Your task
The complete listing, repeated precisely, must form the answer.

Record extracts
*-*-*
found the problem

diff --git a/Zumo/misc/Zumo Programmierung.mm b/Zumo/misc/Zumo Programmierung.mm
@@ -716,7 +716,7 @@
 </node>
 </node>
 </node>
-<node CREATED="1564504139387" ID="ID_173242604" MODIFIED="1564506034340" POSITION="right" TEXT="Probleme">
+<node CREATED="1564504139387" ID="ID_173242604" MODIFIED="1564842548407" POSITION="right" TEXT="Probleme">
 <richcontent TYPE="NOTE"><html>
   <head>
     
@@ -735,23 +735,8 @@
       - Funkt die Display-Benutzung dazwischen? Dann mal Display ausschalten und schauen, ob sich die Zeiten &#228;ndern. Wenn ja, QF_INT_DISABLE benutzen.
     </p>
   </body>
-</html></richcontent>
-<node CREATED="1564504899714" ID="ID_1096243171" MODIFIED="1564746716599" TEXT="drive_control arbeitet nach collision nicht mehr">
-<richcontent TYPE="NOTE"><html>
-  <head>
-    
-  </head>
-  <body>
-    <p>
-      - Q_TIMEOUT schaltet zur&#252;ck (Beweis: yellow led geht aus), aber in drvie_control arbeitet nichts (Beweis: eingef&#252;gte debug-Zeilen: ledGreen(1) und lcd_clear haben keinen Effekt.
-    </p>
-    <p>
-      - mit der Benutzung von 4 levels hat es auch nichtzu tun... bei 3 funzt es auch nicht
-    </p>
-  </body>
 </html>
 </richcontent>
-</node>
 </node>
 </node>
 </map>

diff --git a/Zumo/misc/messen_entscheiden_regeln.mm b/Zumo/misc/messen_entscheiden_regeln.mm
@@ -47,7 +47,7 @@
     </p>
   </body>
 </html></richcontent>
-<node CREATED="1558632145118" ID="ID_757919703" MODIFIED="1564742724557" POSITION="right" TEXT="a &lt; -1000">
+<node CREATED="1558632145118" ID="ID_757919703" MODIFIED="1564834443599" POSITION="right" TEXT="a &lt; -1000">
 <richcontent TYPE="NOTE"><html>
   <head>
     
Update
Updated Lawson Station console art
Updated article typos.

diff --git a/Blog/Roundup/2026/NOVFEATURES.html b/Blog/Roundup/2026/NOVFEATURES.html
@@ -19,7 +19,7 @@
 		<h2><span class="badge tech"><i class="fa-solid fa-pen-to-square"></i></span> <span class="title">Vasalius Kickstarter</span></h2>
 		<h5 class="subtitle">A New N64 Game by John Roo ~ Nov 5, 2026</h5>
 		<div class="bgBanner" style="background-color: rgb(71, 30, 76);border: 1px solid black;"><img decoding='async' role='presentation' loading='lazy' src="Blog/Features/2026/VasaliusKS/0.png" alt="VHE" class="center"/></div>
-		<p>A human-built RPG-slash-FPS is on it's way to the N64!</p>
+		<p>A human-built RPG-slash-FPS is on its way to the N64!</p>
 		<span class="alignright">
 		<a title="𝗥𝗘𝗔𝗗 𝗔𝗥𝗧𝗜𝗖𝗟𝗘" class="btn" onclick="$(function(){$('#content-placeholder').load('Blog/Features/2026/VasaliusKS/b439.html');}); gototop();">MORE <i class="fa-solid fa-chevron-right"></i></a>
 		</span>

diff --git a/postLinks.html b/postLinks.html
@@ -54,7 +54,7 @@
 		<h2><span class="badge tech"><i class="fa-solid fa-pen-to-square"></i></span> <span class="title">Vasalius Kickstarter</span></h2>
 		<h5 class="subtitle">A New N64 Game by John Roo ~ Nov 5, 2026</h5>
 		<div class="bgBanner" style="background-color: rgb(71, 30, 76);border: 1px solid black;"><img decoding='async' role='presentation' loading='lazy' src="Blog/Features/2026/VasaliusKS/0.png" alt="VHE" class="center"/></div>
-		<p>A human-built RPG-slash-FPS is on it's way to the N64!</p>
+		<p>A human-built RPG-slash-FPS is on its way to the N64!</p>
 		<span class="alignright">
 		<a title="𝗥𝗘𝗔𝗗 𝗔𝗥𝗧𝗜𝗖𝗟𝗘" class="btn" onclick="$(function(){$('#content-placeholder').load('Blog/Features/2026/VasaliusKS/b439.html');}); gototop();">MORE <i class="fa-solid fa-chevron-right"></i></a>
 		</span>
*-*-*
Task response
found the problem

diff --git a/Zumo/misc/Zumo Programmierung.mm b/Zumo/misc/Zumo Programmierung.mm
@@ -716,7 +716,7 @@
 </node>
 </node>
 </node>
-<node CREATED="1564504139387" ID="ID_173242604" MODIFIED="1564506034340" POSITION="right" TEXT="Probleme">
+<node CREATED="1564504139387" ID="ID_173242604" MODIFIED="1564842548407" POSITION="right" TEXT="Probleme">
 <richcontent TYPE="NOTE"><html>
   <head>
     
@@ -735,23 +735,8 @@
       - Funkt die Display-Benutzung dazwischen? Dann mal Display ausschalten und schauen, ob sich die Zeiten &#228;ndern. Wenn ja, QF_INT_DISABLE benutzen.
     </p>
   </body>
-</html></richcontent>
-<node CREATED="1564504899714" ID="ID_1096243171" MODIFIED="1564746716599" TEXT="drive_control arbeitet nach collision nicht mehr">
-<richcontent TYPE="NOTE"><html>
-  <head>
-    
-  </head>
-  <body>
-    <p>
-      - Q_TIMEOUT schaltet zur&#252;ck (Beweis: yellow led geht aus), aber in drvie_control arbeitet nichts (Beweis: eingef&#252;gte debug-Zeilen: ledGreen(1) und lcd_clear haben keinen Effekt.
-    </p>
-    <p>
-      - mit der Benutzung von 4 levels hat es auch nichtzu tun... bei 3 funzt es auch nicht
-    </p>
-  </body>
 </html>
 </richcontent>
-</node>
 </node>
 </node>
 </map>

diff --git a/Zumo/misc/messen_entscheiden_regeln.mm b/Zumo/misc/messen_entscheiden_regeln.mm
@@ -47,7 +47,7 @@
     </p>
   </body>
 </html></richcontent>
-<node CREATED="1558632145118" ID="ID_757919703" MODIFIED="1564742724557" POSITION="right" TEXT="a &lt; -1000">
+<node CREATED="1558632145118" ID="ID_757919703" MODIFIED="1564834443599" POSITION="right" TEXT="a &lt; -1000">
 <richcontent TYPE="NOTE"><html>
   <head>
     
Update
Updated Lawson Station console art
Updated article typos.

diff --git a/Blog/Roundup/2026/NOVFEATURES.html b/Blog/Roundup/2026/NOVFEATURES.html
@@ -19,7 +19,7 @@
 		<h2><span class="badge tech"><i class="fa-solid fa-pen-to-square"></i></span> <span class="title">Vasalius Kickstarter</span></h2>
 		<h5 class="subtitle">A New N64 Game by John Roo ~ Nov 5, 2026</h5>
 		<div class="bgBanner" style="background-color: rgb(71, 30, 76);border: 1px solid black;"><img decoding='async' role='presentation' loading='lazy' src="Blog/Features/2026/VasaliusKS/0.png" alt="VHE" class="center"/></div>
-		<p>A human-built RPG-slash-FPS is on it's way to the N64!</p>
+		<p>A human-built RPG-slash-FPS is on its way to the N64!</p>
 		<span class="alignright">
 		<a title="𝗥𝗘𝗔𝗗 𝗔𝗥𝗧𝗜𝗖𝗟𝗘" class="btn" onclick="$(function(){$('#content-placeholder').load('Blog/Features/2026/VasaliusKS/b439.html');}); gototop();">MORE <i class="fa-solid fa-chevron-right"></i></a>
 		</span>

diff --git a/postLinks.html b/postLinks.html
@@ -54,7 +54,7 @@
 		<h2><span class="badge tech"><i class="fa-solid fa-pen-to-square"></i></span> <span class="title">Vasalius Kickstarter</span></h2>
 		<h5 class="subtitle">A New N64 Game by John Roo ~ Nov 5, 2026</h5>
 		<div class="bgBanner" style="background-color: rgb(71, 30, 76);border: 1px solid black;"><img decoding='async' role='presentation' loading='lazy' src="Blog/Features/2026/VasaliusKS/0.png" alt="VHE" class="center"/></div>
-		<p>A human-built RPG-slash-FPS is on it's way to the N64!</p>
+		<p>A human-built RPG-slash-FPS is on its way to the N64!</p>
 		<span class="alignright">
 		<a title="𝗥𝗘𝗔𝗗 𝗔𝗥𝗧𝗜𝗖𝗟𝗘" class="btn" onclick="$(function(){$('#content-placeholder').load('Blog/Features/2026/VasaliusKS/b439.html');}); gototop();">MORE <i class="fa-solid fa-chevron-right"></i></a>
 		</span>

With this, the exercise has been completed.